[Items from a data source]
━━━━━━━━━━

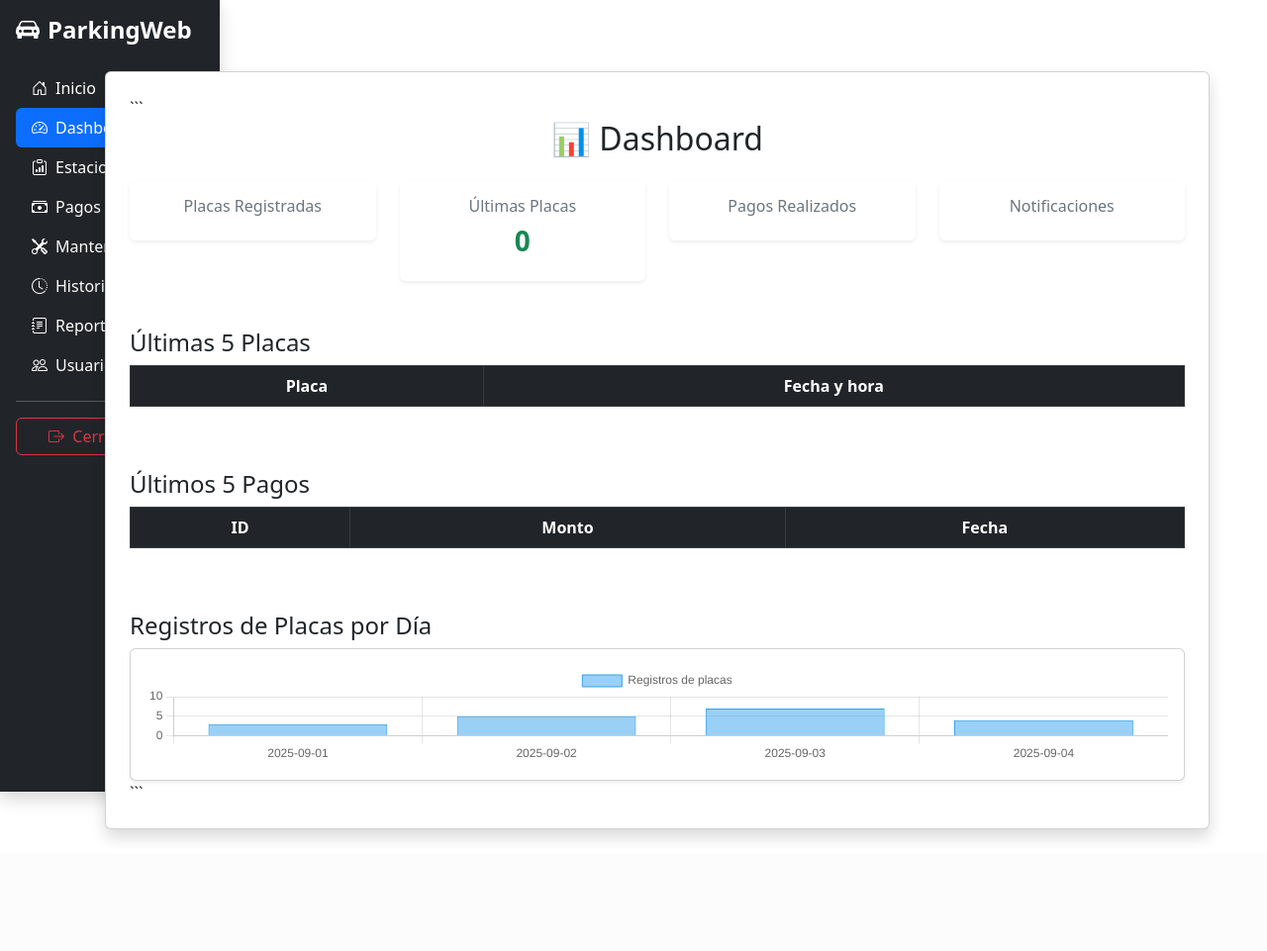
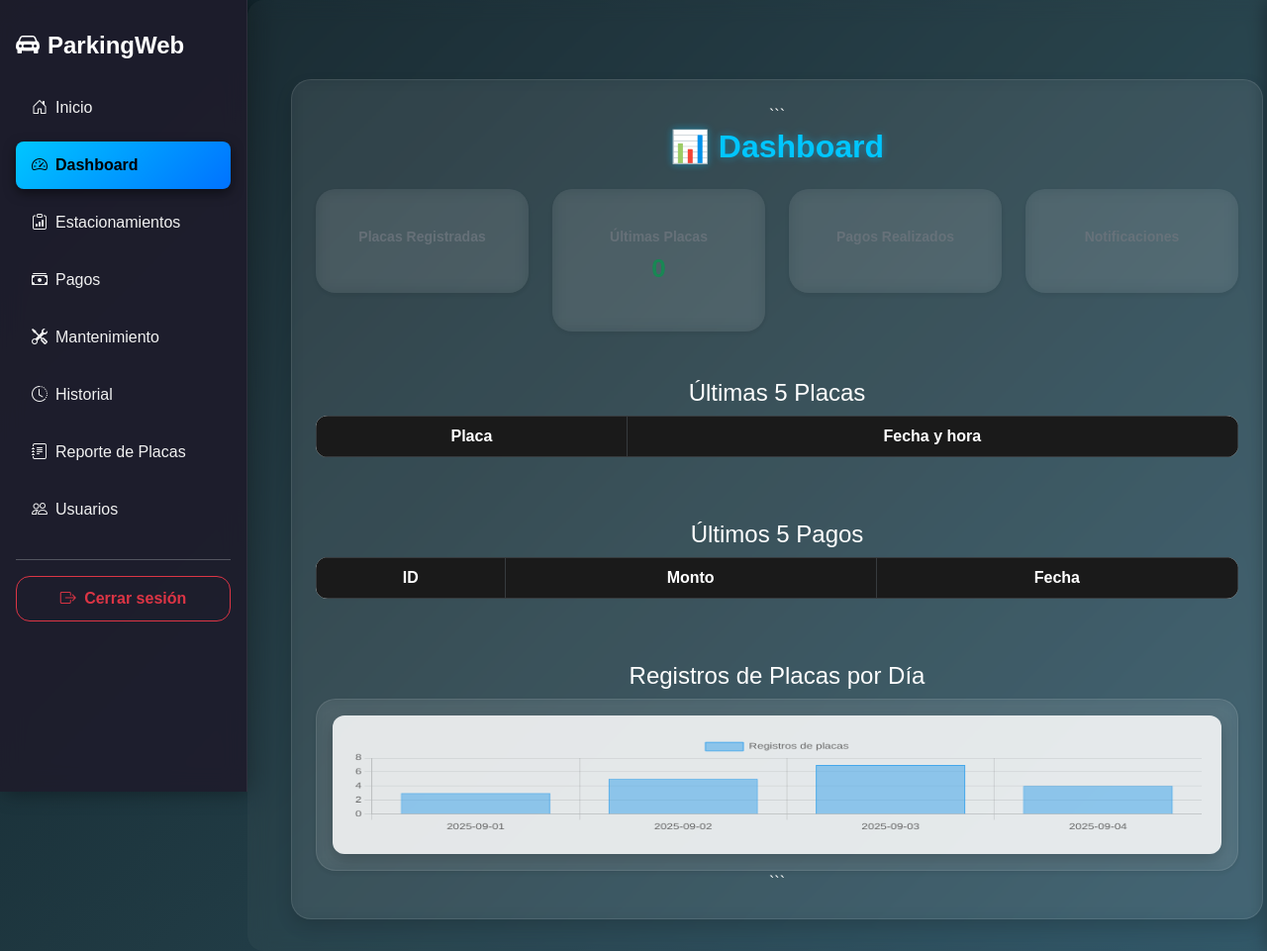
Before and after one commit to AQP-Connectivity/Proyecto-con-Python, a Flask app: page /dashboard in a window 1280 px wide. Shown: the whole page at 99% size. Before the commit the page ends 848 px from the top, so only its background shows below. Run offline with Flask 3, Linux system fonts and the light colour scheme; lists and menus that the app fills with data are empty.

Commit message:
Update base.html
actualizacion

```diff
--- a/Estructura del Proyecto/templates/base.html
+++ b/Estructura del Proyecto/templates/base.html
@@ -9,17 +9,20 @@
   <link href="https://cdn.jsdelivr.net/npm/bootstrap@5.3.0/dist/css/bootstrap.min.css" rel="stylesheet">
   <link href="https://cdn.jsdelivr.net/npm/bootstrap-icons@1.11.3/font/bootstrap-icons.css" rel="stylesheet">
 
+  <!-- Estilos personalizados -->
+  <link rel="stylesheet" href="{{ url_for('static', filename='css/base.css') }}">
+
   <!-- Favicon -->
   <link rel="icon" href="{{ url_for('static', filename='favicon.ico') }}">
 
   {% block extra_css %}{% endblock %}
 </head>
 <body>
-  <div class="d-flex" id="wrapper">
 
+  <div class="d-flex w-100">
     <!-- Sidebar -->
-    <nav id="sidebar" class="bg-dark text-white p-3 vh-100 position-fixed shadow">
-      <div class="d-flex justify-content-between align-items-center mb-4">
+    <nav id="sidebar">
+      <div class="sidebar-header d-flex justify-content-between align-items-center mb-4">
         <h4 class="fw-bold text-white mb-0"><i class="bi bi-car-front-fill me-2"></i>ParkingWeb</h4>
         <button class="btn btn-outline-light btn-sm d-lg-none" id="sidebarToggle">
           <i class="bi bi-list"></i>
@@ -28,42 +31,42 @@
 
       <ul class="nav nav-pills flex-column mb-auto">
         <li class="nav-item">
-          <a href="{{ url_for('index') }}" class="nav-link text-white {% if request.path == '/index' %}active{% endif %}">
+          <a href="{{ url_for('index') }}" class="nav-link {% if request.path == '/index' %}active{% endif %}">
             <i class="bi bi-house-door me-2"></i>Inicio
           </a>
         </li>
         <li>
-          <a href="{{ url_for('dashboard') }}" class="nav-link text-white {% if request.path == '/dashboard' %}active{% endif %}">
+          <a href="{{ url_for('dashboard') }}" class="nav-link {% if request.path == '/dashboard' %}active{% endif %}">
             <i class="bi bi-speedometer2 me-2"></i>Dashboard
           </a>
         </li>
         <li>
-          <a href="{{ url_for('estacionamiento') }}" class="nav-link text-white {% if request.path == '/estacionamiento' %}active{% endif %}">
+          <a href="{{ url_for('estacionamiento') }}" class="nav-link {% if request.path == '/estacionamiento' %}active{% endif %}">
             <i class="bi bi-clipboard-data me-2"></i>Estacionamientos
           </a>
         </li>
         <li>
-          <a href="{{ url_for('pagos') }}" class="nav-link text-white {% if request.path == '/pagos' %}active{% endif %}">
+          <a href="{{ url_for('pagos') }}" class="nav-link {% if request.path == '/pagos' %}active{% endif %}">
             <i class="bi bi-cash-stack me-2"></i>Pagos
           </a>
         </li>
         <li>
-          <a href="{{ url_for('mantenimiento') }}" class="nav-link text-white {% if request.path == '/mantenimiento' %}active{% endif %}">
+          <a href="{{ url_for('mantenimiento') }}" class="nav-link {% if request.path == '/mantenimiento' %}active{% endif %}">
             <i class="bi bi-tools me-2"></i>Mantenimiento
           </a>
         </li>
         <li>
-          <a href="{{ url_for('historial') }}" class="nav-link text-white {% if request.path == '/historial' %}active{% endif %}">
+          <a href="{{ url_for('historial') }}" class="nav-link {% if request.path == '/historial' %}active{% endif %}">
             <i class="bi bi-clock-history me-2"></i>Historial
           </a>
         </li>
         <li>
-          <a href="{{ url_for('registros') }}" class="nav-link text-white {% if request.path == '/registros' %}active{% endif %}">
+          <a href="{{ url_for('registros') }}" class="nav-link {% if request.path == '/registros' %}active{% endif %}">
             <i class="bi bi-journal-text me-2"></i>Reporte de Placas
           </a>
         </li>
         <li>
-          <a href="{{ url_for('usuarios') }}" class="nav-link text-white {% if request.path == '/usuarios' %}active{% endif %}">
+          <a href="{{ url_for('usuarios') }}" class="nav-link {% if request.path == '/usuarios' %}active{% endif %}">
             <i class="bi bi-people me-2"></i>Usuarios
           </a>
         </li>
@@ -79,7 +82,7 @@
     </nav>
 
     <!-- Contenido principal -->
-    <div id="content" class="flex-grow-1 p-4 ms-lg-5">
+    <div id="content" class="flex-grow-1">
       {% block content %}{% endblock %}
     </div>
   </div>
```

━━━━━━━━━━

● **EXERCISE DETAILS**:
Omit the pictures and write out the remaining data exactly.

● **SOLUTION FOR THIS TASK**:
Before and after one commit to AQP-Connectivity/Proyecto-con-Python, a Flask app: page /dashboard in a window 1280 px wide. Shown: the whole page at 99% size. Before the commit the page ends 848 px from the top, so only its background shows below. Run offline with Flask 3, Linux system fonts and the light colour scheme; lists and menus that the app fills with data are empty.

Commit message:
Update base.html
actualizacion

```diff
--- a/Estructura del Proyecto/templates/base.html
+++ b/Estructura del Proyecto/templates/base.html
@@ -9,17 +9,20 @@
   <link href="https://cdn.jsdelivr.net/npm/bootstrap@5.3.0/dist/css/bootstrap.min.css" rel="stylesheet">
   <link href="https://cdn.jsdelivr.net/npm/bootstrap-icons@1.11.3/font/bootstrap-icons.css" rel="stylesheet">
 
+  <!-- Estilos personalizados -->
+  <link rel="stylesheet" href="{{ url_for('static', filename='css/base.css') }}">
+
   <!-- Favicon -->
   <link rel="icon" href="{{ url_for('static', filename='favicon.ico') }}">
 
   {% block extra_css %}{% endblock %}
 </head>
 <body>
-  <div class="d-flex" id="wrapper">
 
+  <div class="d-flex w-100">
     <!-- Sidebar -->
-    <nav id="sidebar" class="bg-dark text-white p-3 vh-100 position-fixed shadow">
-      <div class="d-flex justify-content-between align-items-center mb-4">
+    <nav id="sidebar">
+      <div class="sidebar-header d-flex justify-content-between align-items-center mb-4">
         <h4 class="fw-bold text-white mb-0"><i class="bi bi-car-front-fill me-2"></i>ParkingWeb</h4>
         <button class="btn btn-outline-light btn-sm d-lg-none" id="sidebarToggle">
           <i class="bi bi-list"></i>
@@ -28,42 +31,42 @@
 
       <ul class="nav nav-pills flex-column mb-auto">
         <li class="nav-item">
-          <a href="{{ url_for('index') }}" class="nav-link text-white {% if request.path == '/index' %}active{% endif %}">
+          <a href="{{ url_for('index') }}" class="nav-link {% if request.path == '/index' %}active{% endif %}">
             <i class="bi bi-house-door me-2"></i>Inicio
           </a>
         </li>
         <li>
-          <a href="{{ url_for('dashboard') }}" class="nav-link text-white {% if request.path == '/dashboard' %}active{% endif %}">
+          <a href="{{ url_for('dashboard') }}" class="nav-link {% if request.path == '/dashboard' %}active{% endif %}">
             <i class="bi bi-speedometer2 me-2"></i>Dashboard
           </a>
         </li>
         <li>
-          <a href="{{ url_for('estacionamiento') }}" class="nav-link text-white {% if request.path == '/estacionamiento' %}active{% endif %}">
+          <a href="{{ url_for('estacionamiento') }}" class="nav-link {% if request.path == '/estacionamiento' %}active{% endif %}">
             <i class="bi bi-clipboard-data me-2"></i>Estacionamientos
           </a>
         </li>
         <li>
-          <a href="{{ url_for('pagos') }}" class="nav-link text-white {% if request.path == '/pagos' %}active{% endif %}">
+          <a href="{{ url_for('pagos') }}" class="nav-link {% if request.path == '/pagos' %}active{% endif %}">
             <i class="bi bi-cash-stack me-2"></i>Pagos
           </a>
         </li>
         <li>
-          <a href="{{ url_for('mantenimiento') }}" class="nav-link text-white {% if request.path == '/mantenimiento' %}active{% endif %}">
+          <a href="{{ url_for('mantenimiento') }}" class="nav-link {% if request.path == '/mantenimiento' %}active{% endif %}">
             <i class="bi bi-tools me-2"></i>Mantenimiento
           </a>
         </li>
         <li>
-          <a href="{{ url_for('historial') }}" class="nav-link text-white {% if request.path == '/historial' %}active{% endif %}">
+          <a href="{{ url_for('historial') }}" class="nav-link {% if request.path == '/historial' %}active{% endif %}">
             <i class="bi bi-clock-history me-2"></i>Historial
           </a>
         </li>
         <li>
-          <a href="{{ url_for('registros') }}" class="nav-link text-white {% if request.path == '/registros' %}active{% endif %}">
+          <a href="{{ url_for('registros') }}" class="nav-link {% if request.path == '/registros' %}active{% endif %}">
             <i class="bi bi-journal-text me-2"></i>Reporte de Placas
           </a>
         </li>
         <li>
-          <a href="{{ url_for('usuarios') }}" class="nav-link text-white {% if request.path == '/usuarios' %}active{% endif %}">
+          <a href="{{ url_for('usuarios') }}" class="nav-link {% if request.path == '/usuarios' %}active{% endif %}">
             <i class="bi bi-people me-2"></i>Usuarios
           </a>
         </li>
@@ -79,7 +82,7 @@
     </nav>
 
     <!-- Contenido principal -->
-    <div id="content" class="flex-grow-1 p-4 ms-lg-5">
+    <div id="content" class="flex-grow-1">
       {% block content %}{% endblock %}
     </div>
   </div>
```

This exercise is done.